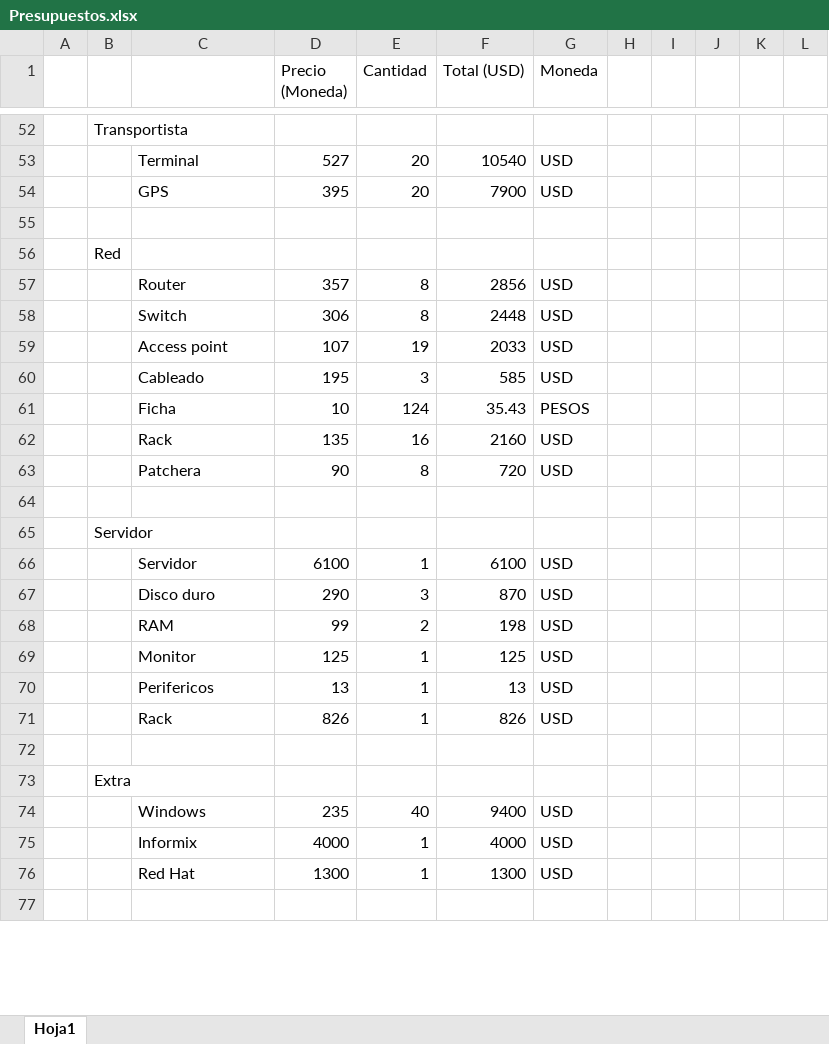
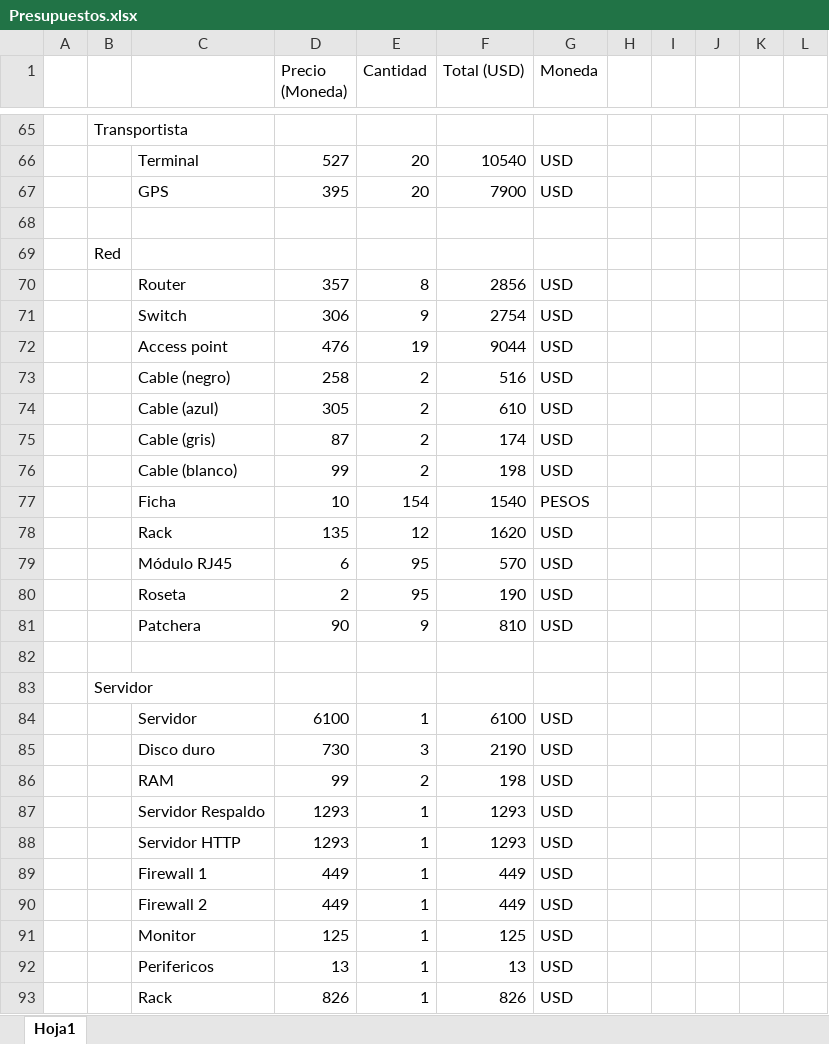
Before and after one commit to DanielPS555/Proyecto-App-.Net-Logistica----Proyecto-final-ESI, an Excel workbook: Actividades/Taller01006/Presupuestos.xlsx, sheet Hoja1, drawn as a sheet; only a part is shown, gaps mark what is left out; the shorter side is filled out with more unchanged rows; values as stored, in another font and other column widths than the file's, no borders; removed rows and columns are numbered as before the commit, all else as after; the diff covers the shown part only; the diff names each change by its address in the sheet, - before the commit and + after, or states it on an @@ line.

```diff
--- a/Actividades/Taller01006/Presupuestos.xlsx (sheet Hoja1)
+++ b/Actividades/Taller01006/Presupuestos.xlsx (sheet Hoja1)
-E71 (Cantidad): 8
+E71 (Cantidad): 9
-F71 (Total (USD)): 2448
+F71 (Total (USD)): 2754
-row 59:  |  | Access point | 107 | 19 | 2033 | USD
-row 60:  |  | Cableado | 195 | 3 | 585 | USD
+row 72:  |  | Access point | 476 | 19 | 9044 | USD
+row 73:  |  | Cable (negro) | 258 | 2 | 516 | USD
+row 74:  |  | Cable (azul) | 305 | 2 | 610 | USD
+row 75:  |  | Cable (gris) | 87 | 2 | 174 | USD
+row 76:  |  | Cable (blanco) | 99 | 2 | 198 | USD
-E77 (Cantidad): 124
+E77 (Cantidad): 154
-F77 (Total (USD)): 35.43
+F77 (Total (USD)): 1540
-E78 (Cantidad): 16
+E78 (Cantidad): 12
-F78 (Total (USD)): 2160
+F78 (Total (USD)): 1620
+row 79:  |  | Módulo RJ45 | 6 | 95 | 570 | USD
+row 80:  |  | Roseta | 2 | 95 | 190 | USD
-E81 (Cantidad): 8
+E81 (Cantidad): 9
-F81 (Total (USD)): 720
+F81 (Total (USD)): 810
-D85 (Precio (Moneda)): 290
+D85 (Precio (Moneda)): 730
-F85 (Total (USD)): 870
+F85 (Total (USD)): 2190
+row 87:  |  | Servidor Respaldo | 1293 | 1 | 1293 | USD
+row 88:  |  | Servidor HTTP | 1293 | 1 | 1293 | USD
+row 89:  |  | Firewall 1 | 449 | 1 | 449 | USD
+row 90:  |  | Firewall 2 | 449 | 1 | 449 | USD
```
Also changed, not shown: 27 added rows, 4 removed rows and 37 edited cells elsewhere in this sheet, formulas that keep their value, 2 other files.
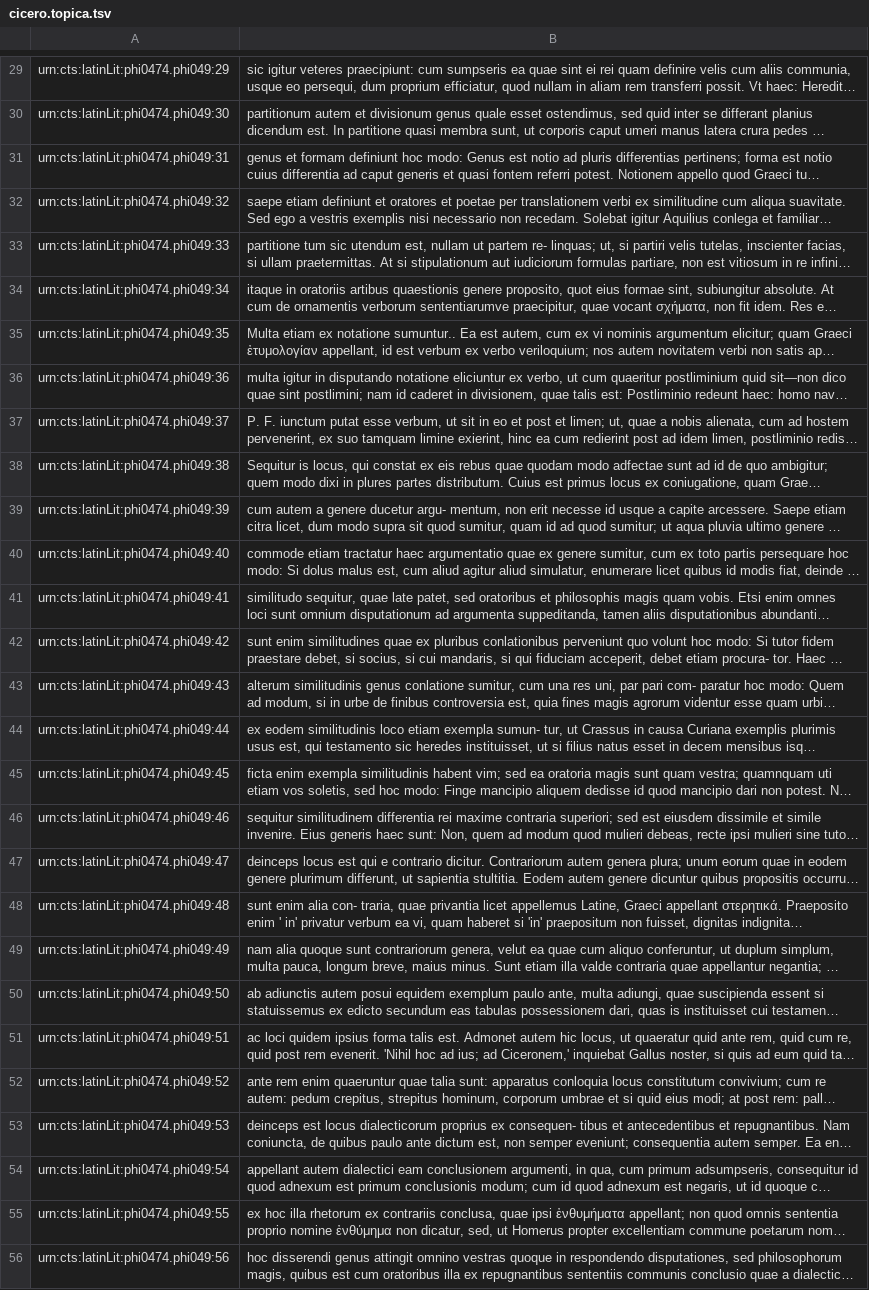
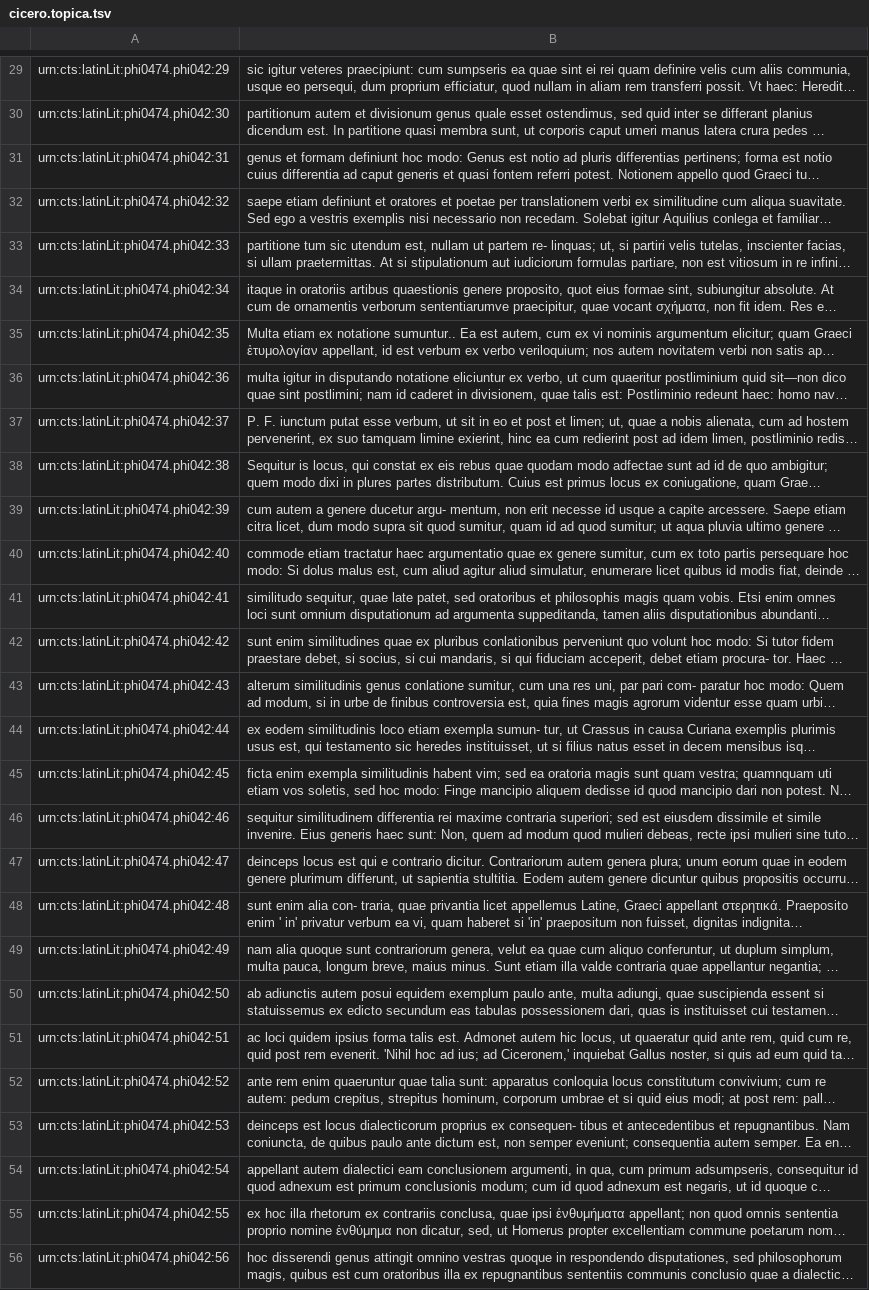
Before and after one commit to hcflag/latin, a TSV file: editions/cicero.topica.tsv, drawn as a sheet; only a part is shown, gaps mark what is left out; long unchanged cells end in …; the diff covers the shown part only; the diff names each change by its address in the sheet, - before the commit and + after, or states it on an @@ line.

```diff
--- a/editions/cicero.topica.tsv
+++ b/editions/cicero.topica.tsv
-A29: urn:cts:latinLit:phi0474.phi049:29
+A29: urn:cts:latinLit:phi0474.phi042:29
-A30: urn:cts:latinLit:phi0474.phi049:30
+A30: urn:cts:latinLit:phi0474.phi042:30
-A31: urn:cts:latinLit:phi0474.phi049:31
+A31: urn:cts:latinLit:phi0474.phi042:31
-A32: urn:cts:latinLit:phi0474.phi049:32
+A32: urn:cts:latinLit:phi0474.phi042:32
-A33: urn:cts:latinLit:phi0474.phi049:33
+A33: urn:cts:latinLit:phi0474.phi042:33
-A34: urn:cts:latinLit:phi0474.phi049:34
+A34: urn:cts:latinLit:phi0474.phi042:34
-A35: urn:cts:latinLit:phi0474.phi049:35
+A35: urn:cts:latinLit:phi0474.phi042:35
-A36: urn:cts:latinLit:phi0474.phi049:36
+A36: urn:cts:latinLit:phi0474.phi042:36
-A37: urn:cts:latinLit:phi0474.phi049:37
+A37: urn:cts:latinLit:phi0474.phi042:37
-A38: urn:cts:latinLit:phi0474.phi049:38
+A38: urn:cts:latinLit:phi0474.phi042:38
-A39: urn:cts:latinLit:phi0474.phi049:39
+A39: urn:cts:latinLit:phi0474.phi042:39
-A40: urn:cts:latinLit:phi0474.phi049:40
+A40: urn:cts:latinLit:phi0474.phi042:40
-A41: urn:cts:latinLit:phi0474.phi049:41
+A41: urn:cts:latinLit:phi0474.phi042:41
-A42: urn:cts:latinLit:phi0474.phi049:42
+A42: urn:cts:latinLit:phi0474.phi042:42
-A43: urn:cts:latinLit:phi0474.phi049:43
+A43: urn:cts:latinLit:phi0474.phi042:43
-A44: urn:cts:latinLit:phi0474.phi049:44
+A44: urn:cts:latinLit:phi0474.phi042:44
-A45: urn:cts:latinLit:phi0474.phi049:45
+A45: urn:cts:latinLit:phi0474.phi042:45
-A46: urn:cts:latinLit:phi0474.phi049:46
+A46: urn:cts:latinLit:phi0474.phi042:46
-A47: urn:cts:latinLit:phi0474.phi049:47
+A47: urn:cts:latinLit:phi0474.phi042:47
-A48: urn:cts:latinLit:phi0474.phi049:48
+A48: urn:cts:latinLit:phi0474.phi042:48
-A49: urn:cts:latinLit:phi0474.phi049:49
+A49: urn:cts:latinLit:phi0474.phi042:49
-A50: urn:cts:latinLit:phi0474.phi049:50
+A50: urn:cts:latinLit:phi0474.phi042:50
-A51: urn:cts:latinLit:phi0474.phi049:51
+A51: urn:cts:latinLit:phi0474.phi042:51
-A52: urn:cts:latinLit:phi0474.phi049:52
+A52: urn:cts:latinLit:phi0474.phi042:52
-A53: urn:cts:latinLit:phi0474.phi049:53
+A53: urn:cts:latinLit:phi0474.phi042:53
-A54: urn:cts:latinLit:phi0474.phi049:54
+A54: urn:cts:latinLit:phi0474.phi042:54
-A55: urn:cts:latinLit:phi0474.phi049:55
+A55: urn:cts:latinLit:phi0474.phi042:55
-A56: urn:cts:latinLit:phi0474.phi049:56
+A56: urn:cts:latinLit:phi0474.phi042:56
```
Also changed, not shown: 72 edited cells elsewhere in this file.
○ ○ ○ ○
## WORK INSTRUCTIONS
Every line of the data above that includes "Cantidad" should be listed.

## SOLUTION FOR THIS EXERCISE
-E71 (Cantidad): 8
+E71 (Cantidad): 9
-E77 (Cantidad): 124
+E77 (Cantidad): 154
-E78 (Cantidad): 16
+E78 (Cantidad): 12
-E81 (Cantidad): 8
+E81 (Cantidad): 9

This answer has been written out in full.